City of Greater Bendigo Parks and Natural Reserves manger Simon Harrison said it was the first time the fungus, which can be spread by the movement of soil, plant material, plant and equipment, poor horticultural hygiene practices and movement within the water table, has been discovered in Bendigo.
“This is cause for concern given that Bendigo boasts a significant number of palm species in both public and private gardens dating back to the Goldrush days," he said.
“Palms are part of our rich golden heritage and are a fantastic feature in many of our public parks and private gardens. Some are very old and it would be disappointing to lose these important species from our landscape due to this fungus."

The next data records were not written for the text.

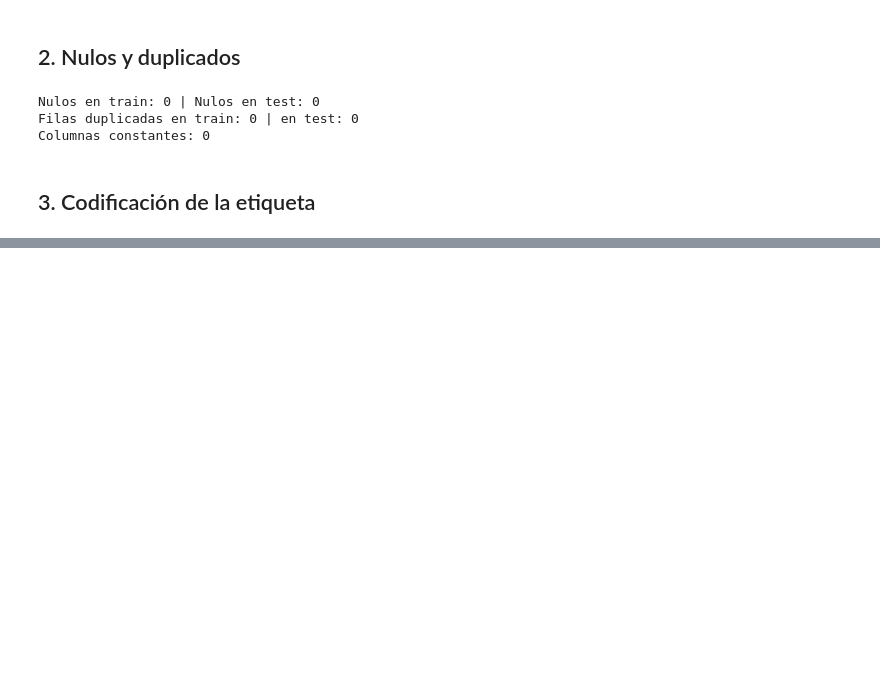
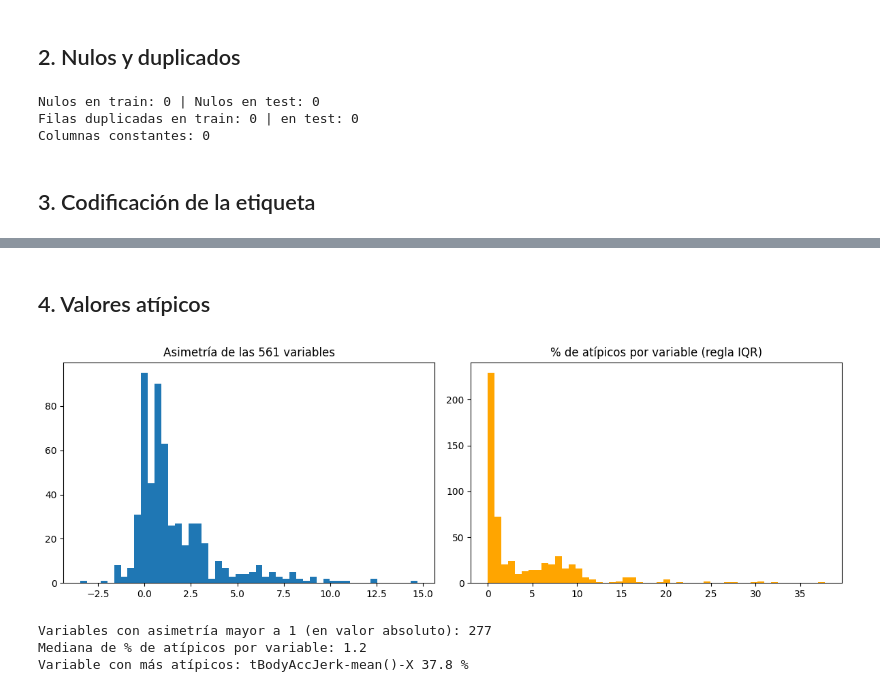
Before and after one commit to TiagoV69/analisis-datos-grupo7, a Jupyter notebook: evaluacion 4/notebooks/02_preprocesamiento.ipynb, the cells around one changed output, grey strips where cells are left out. Cells and saved outputs as stored; diff of their text form; code cells hidden in the pictures; blank space fills up the shorter version.

```diff
--- a/evaluacion 4/notebooks/02_preprocesamiento.ipynb
+++ b/evaluacion 4/notebooks/02_preprocesamiento.ipynb
@@ -72,0 +105,26 @@ Columnas constantes: 0
+# %% [markdown]
+## 4. Valores atípicos
+# %%
+asimetria = X_train.apply(skew)
+q1 = X_train.quantile(0.25)
+q3 = X_train.quantile(0.75)
+iqr = q3 - q1
+es_atipico = (X_train < q1 - 1.5 * iqr) | (X_train > q3 + 1.5 * iqr)
+pct_atipicos = es_atipico.mean() * 100
+
+fig, axes = plt.subplots(1, 2, figsize=(12, 4))
+axes[0].hist(asimetria, bins=50)
+axes[0].set_title("Asimetría de las 561 variables")
+axes[1].hist(pct_atipicos, bins=50, color="orange")
+axes[1].set_title("% de atípicos por variable (regla IQR)")
+plt.tight_layout()
+plt.show()
+
+print("Variables con asimetría mayor a 1 (en valor absoluto):", (asimetria.abs() > 1).sum())
+print("Mediana de % de atípicos por variable:", round(pct_atipicos.median(), 1))
+print("Variable con más atípicos:", pct_atipicos.idxmax(), round(pct_atipicos.max(), 1), "%")
+# %% [output]
+[figure, added]
+Variables con asimetría mayor a 1 (en valor absoluto): 277
+Mediana de % de atípicos por variable: 1.2
+Variable con más atípicos: tBodyAccJerk-mean()-X 37.8 %
```
Also changed, not shown: parts of 3 cells of this notebook.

Mr Harrison said council is encouraging all residents to take some time to inspect their palm trees.
“The main symptom that the fungus is present is visible in the decline of the palm fronds," he said.

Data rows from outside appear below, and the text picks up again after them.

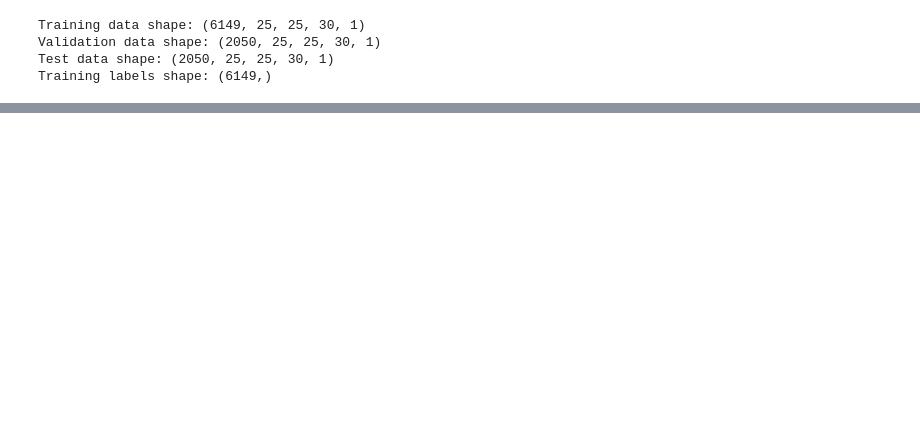
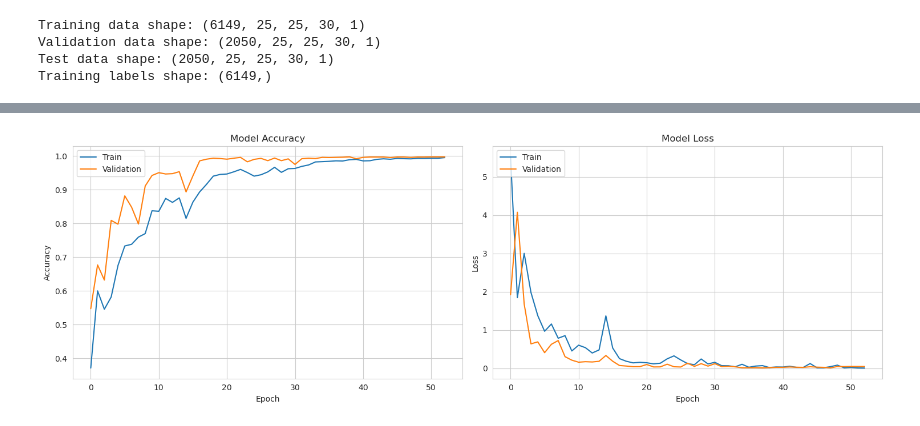
Before and after one commit to Yajush-afk/backend-farmGuard, a Jupyter notebook: notebooks/hybridSN_baseline_model.ipynb, the cells around one changed output, grey strips where cells are left out. Drawn from its saved outputs; the diff is of its cells as text; code cells hidden in the pictures; blank space fills up the shorter version.

```diff
--- a/notebooks/hybridSN_baseline_model.ipynb
+++ b/notebooks/hybridSN_baseline_model.ipynb
@@ -76,15 +74,15 @@ Class 15: 6.86
 # %%
 def create_hybridsn_model(input_shape, num_classes):
     input_layer = Input(shape=input_shape)
-    x = Conv3D(filters=8, kernel_size=(3, 3, 7), activation='relu')(input_layer)
+    x = Conv3D(filters=8, kernel_size=(3, 3, 7), activation='relu', padding='same')(input_layer)
     x = BatchNormalization()(x)
-    x = Conv3D(filters=16, kernel_size=(3, 3, 5), activation='relu')(x)
+    x = Conv3D(filters=16, kernel_size=(3, 3, 5), activation='relu', padding='same')(x)
     x = BatchNormalization()(x)
     shape = x.shape
     x = Reshape((shape[1], shape[2], shape[3] * shape[4]))(x)
-    x = Conv2D(filters=32, kernel_size=(3, 3), activation='relu')(x)
+    x = Conv2D(filters=32, kernel_size=(3, 3), activation='relu', padding='same')(x)
     x = BatchNormalization()(x)
-    x = Conv2D(filters=64, kernel_size=(3, 3), activation='relu')(x)
+    x = Conv2D(filters=64, kernel_size=(3, 3), activation='relu', padding='same')(x)
     x = BatchNormalization()(x)
     x = Flatten()(x)
     x = Dense(256, activation='relu')(x)
@@ -94,9 +92,11 @@ def create_hybridsn_model(input_shape, num_classes):
     output_layer = Dense(num_classes, activation='softmax')(x)
     model = Model(inputs=input_layer, outputs=output_layer)
     return model
+
 input_shape = (X_train.shape[1], X_train.shape[2], X_train.shape[3], 1)
 num_classes = len(np.unique(y_train))
 model = create_hybridsn_model(input_shape, num_classes)
+
 model.summary()
 # %% [output]
 WARNING: All log messages before absl::InitializeLog() is called are written to STDERR
@@ -131,21 +131,31 @@ model.compile(
     metrics=['accuracy']
 )
 # %%
+import os
+from tensorflow.keras.callbacks import ReduceLROnPlateau#type:ignore
+os.makedirs('../models', exist_ok=True)
 callbacks = [
-    EarlyStopping(monitor='val_loss', patience=15, restore_best_weights=True),
+    EarlyStopping(monitor='val_loss', patience=15, restore_best_weights=True, verbose=1),
     ModelCheckpoint(
         filepath='../models/hybridsn_baseline_best.h5',
         monitor='val_accuracy',
         save_best_only=True,
         mode='max',
         verbose=1
+    ),
+    ReduceLROnPlateau(
+        monitor='val_loss',
+        factor=0.5,
+        patience=5,
+        min_lr=1e-7,
+        verbose=1
     )
 ]
 # %%
 history = model.fit(
     X_train, y_train,
     batch_size=32,
-    epochs=100,
+    epochs=200,
     validation_data=(X_val, y_val),
     class_weight=class_weights,
     callbacks=callbacks,
@@ -161,0 +211,21 @@ Detected at node compile_loss/sparse_categorical_crossentropy/SparseSoftmaxCross
+# %%
+fig, (ax1, ax2) = plt.subplots(1, 2, figsize=(15, 5))
+
+ax1.plot(history.history['accuracy'])
+ax1.plot(history.history['val_accuracy'])
+ax1.set_title('Model Accuracy')
+ax1.set_ylabel('Accuracy')
+ax1.set_xlabel('Epoch')
+ax1.legend(['Train', 'Validation'], loc='upper left')
+
+ax2.plot(history.history['loss'])
+ax2.plot(history.history['val_loss'])
+ax2.set_title('Model Loss')
+ax2.set_ylabel('Loss')
+ax2.set_xlabel('Epoch')
+ax2.legend(['Train', 'Validation'], loc='upper left')
+
+plt.tight_layout()
+plt.show()
+# %% [output]
+[figure, added]
```
Also changed, not shown: parts of 9 cells of this notebook.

“Some residents may have noticed a change in the condition of their palm tree over recent months and if this is the case we are suggesting that they either visit the State Government’s Department of Sustainability and Environment website www.dse.vic.gov.au to obtain a fact sheet or contact the DSE Customer Service Centre on 136 186 for further information.
“It is important to identify the disease and dispose of the palm in an appropriate manner to stop the disease from spreading if it is present.
“The council will undertake further testing on the remaining four Washingtonia Palms in the Conservatory Gardens to establish if they are also affected."